Newsletter graphic

This article may contain affiliate links. If you click an affiliate link and buy a product we may receive a small commission which helps support the publication. More information.

  • Paul Jensen

    I cant wait to see what happens at TED.

  • Ian Shook

    Wow. And they don’t want to release their headset design to the public? It sounds pretty great with that FOV and 2k per eye. Not to mention the built-in leap motion. Seems like a decent way for them to make even more money.

    • Chris Blackburn

      Each suit and vr display combo is custom made, each set up would cost many many thousands along with needing the structures for the experience, so it would honestly be not very feasable except for maybe people that make over 100k a year, and thats maybe

      • Ian Shook

        Well I was referring more to just the headset. I think the differences are manageable. Add in the cost of a leap, the the upgraded screens, and you have it. The rest (body suit, portable computer, all that) would be extra or simply not for sale.

        • user

          and another gpu and cpu to run it.

        • Chris Blackburn

          Im not saying i wouldnt love for that to happen, but its probably a caae of the hardware is so intertwined together and custom parts that a normal pc might not be able to pull ot off, without spending over 3-4 grand still, pushing all those pixels, have they said what the fps on it is yet?

          • Sky Castle

            This thing is only running on a 980 graphics card. A desktop can pull off why more power than that ten fold. I have a 980ti card myself and would love to have this hmd over the oculus rift. I agree it will be much more expensive, but we are only in the first generation of hmd. I don’t see this being too far off in our homes.

    • PMental

      It’s probably very price prohibitive for the average consumer.

      • Eric S.

        Obviously this will be sold to laser tag businesses not average consumers.

    • The thing is, if they’re going to sell it; they’ll likely only do B2B and since it’s designed to be very robust, they’ll likely be able to sell if for FAR more than retail would pay. If that combination of FOV/Resolution/Leap was to retail for say $1,200, then they can (and likely would) sell it commercially for something more like $10-$20k. Once they’ve nailed that business down, THEN it would make sense to put the resources in to create a consumer version.

  • Brandon Toy

    Watch. They’re going to have a headset for every TED attendee, and once everyone goes into “The VOID” they will find that there is no log-out button. Then all 1500 TED attendees will be transported to the central hub, where Curtis Hickman will descend from the sky for a special announcement.
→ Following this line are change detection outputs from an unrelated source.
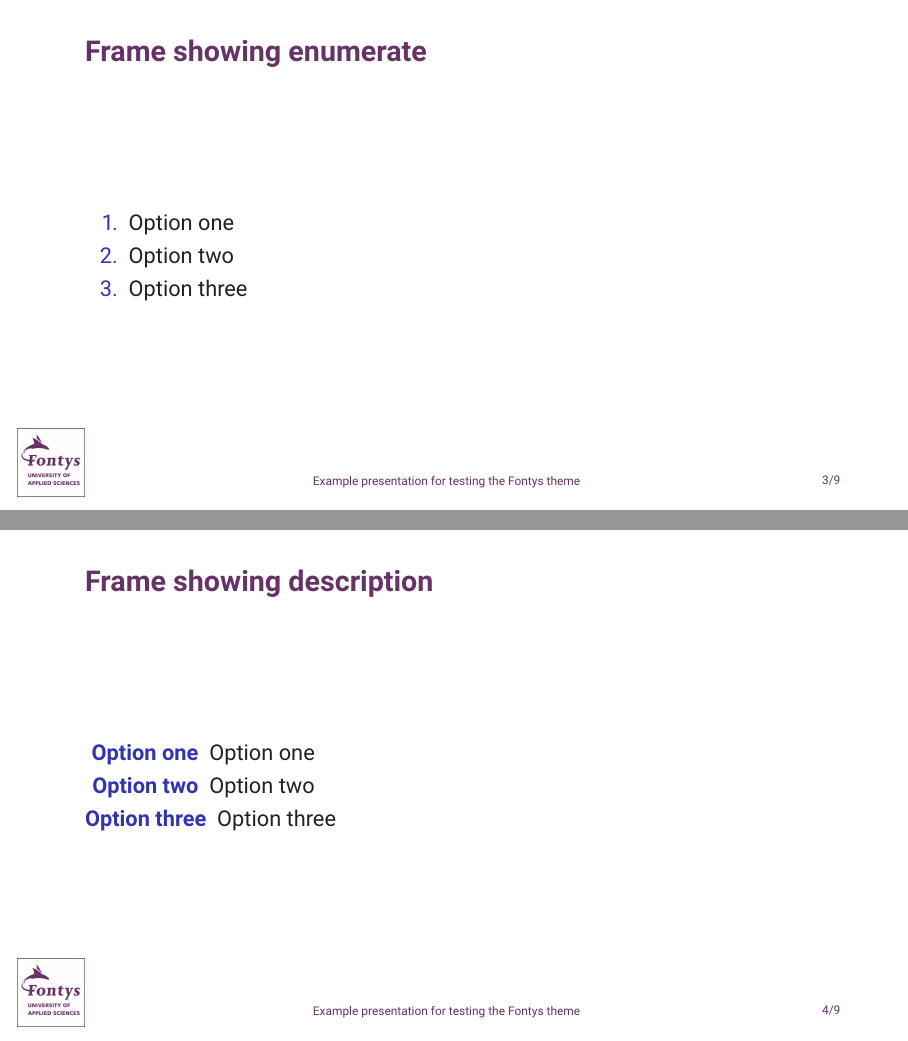
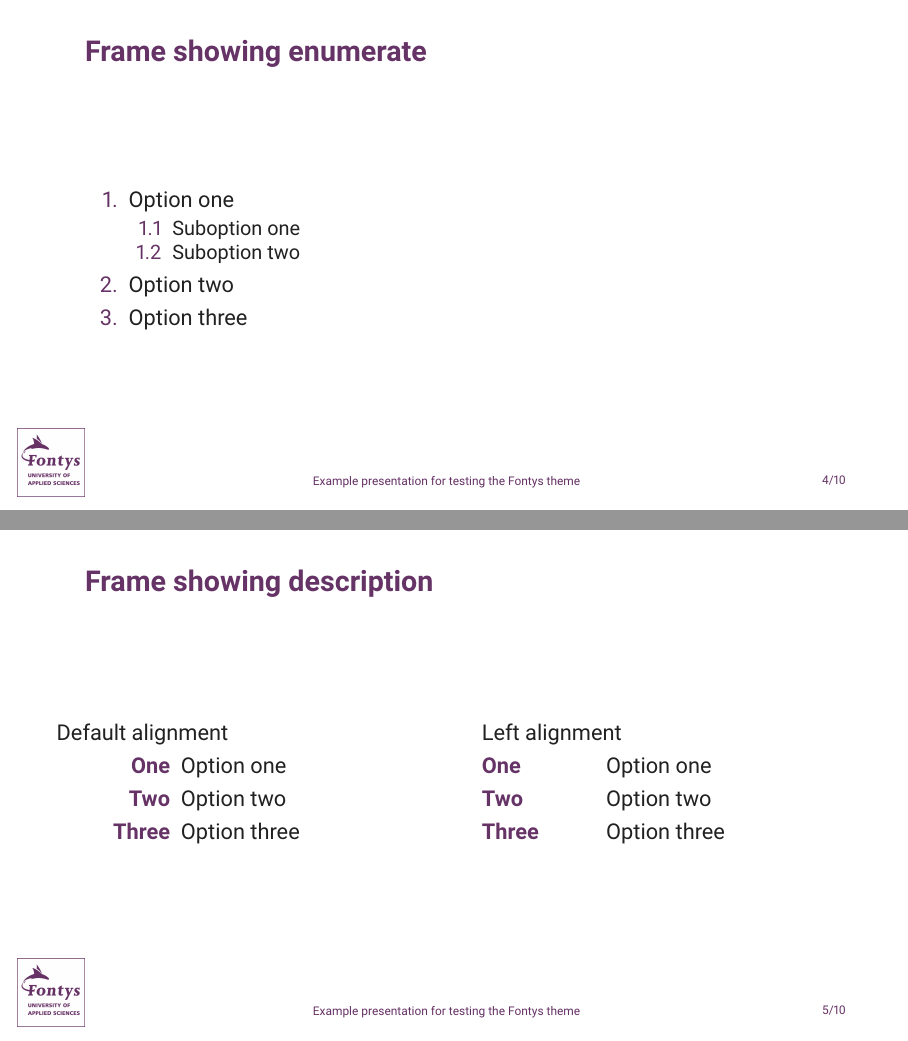
Before and after one commit to FontysVenlo/beamer-fontys, LaTeX slides (example.tex, which reads beamerfontthemeFontys.sty): pages 3 and 4 of 9 before the commit and pages 4 and 5 of 10 after it, joined at a grey line. Compiled offline with pdfLaTeX.

Commit message:
Change styling of different environments

```diff
--- a/beamerfontthemeFontys.sty
+++ b/beamerfontthemeFontys.sty
@@ -2,9 +2,11 @@
 \mode<presentation>
 
 % Switch default font to Roboto
-%\usepackage[default]{sourcecodepro}
+\usepackage{sourcecodepro}
+\usepackage[T1]{fontenc}
+
 \usepackage{roboto}
-\usepackage[T1]{fontenc}
+\renewcommand{\familydefault}{\sfdefault}
 
 % Set font styles
 \setbeamerfont{frametitle}{size=\Large, series=\bfseries}
--- a/example.tex
+++ b/example.tex
@@ -38,6 +46,10 @@
 
     \begin{enumerate}
         \item Option one
+        \begin{enumerate}
+            \item Suboption one
+            \item Suboption two
+        \end{enumerate}
         \item Option two
         \item Option three
     \end{enumerate}
@@ -47,11 +59,26 @@
 \begin{frame}
     \frametitle{Frame showing description}
 
-    \begin{description}
-        \item[Option one] Option one
-        \item[Option two] Option two
-        \item[Option three] Option three
-    \end{description}
+    \begin{columns}
+        \begin{column}{0.5\textwidth}
+            Default alignment
+            \setbeamertemplate{description item}[default]
+            \begin{description}%
+                \item[One] Option one%
+                \item[Two] Option two%
+                \item[Three] Option three%
+            \end{description}%
+        \end{column}
+        \begin{column}{0.5\textwidth}
+            Left alignment
+            \setbeamertemplate{description item}[align left]
+            \begin{description}%
+                \item[One] Option one%
+                \item[Two] Option two%
+                \item[Three] Option three%
+            \end{description}%
+        \end{column}
+    \end{columns}
 
 \end{frame}
 
```
Also changed, not shown: beamercolorthemeFontys.sty (+16 -0 lines), beamerinnerthemeFontys.sty (+24 -0 lines), example.pdf, beamerfontthemeFontys.sty (2 more changed lines), example.tex (15 more changed lines).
Calling it now.

    • daniel

      OMG You’re absolutely right XD

    • Ember1

      Sword Art Online–Utah?

  • Sky Castle

    This is what started Skynet…
    Seriously though I am excited having already experience VR and know what it can do.

  • I’ve been watching The Void for awhile now. I actually had a similar plan to set up basic mockups of a vr scenario within my garage so you could actually touch the virtual objects for full room scale vr. Their idea is insane however, I will definitely have to go experience it once they officially open.

  • Rich Bushell

    As a Beta user who works with many other Beta users, some of whom go through monthly, I’d say the “Rapture” gear is evolving so fast that The VOID would want to wait for the tech to settle a bit before reselling it. In December there was no jacket, we used the older HD headsets and the guns had no haptic feedback. It was amazingly realistic back then and I can’t wait to give the new gear a try. When I read 60min battery life I almost cheered out loud! 2mins in and suspension of disbelief is no longer needed, I can only imagine 40mins in with haptic feedback gear and a warehouse sized stage. I can’t wait to become a season pass holder for one of their progressive fantasy adventures The VOID has planned.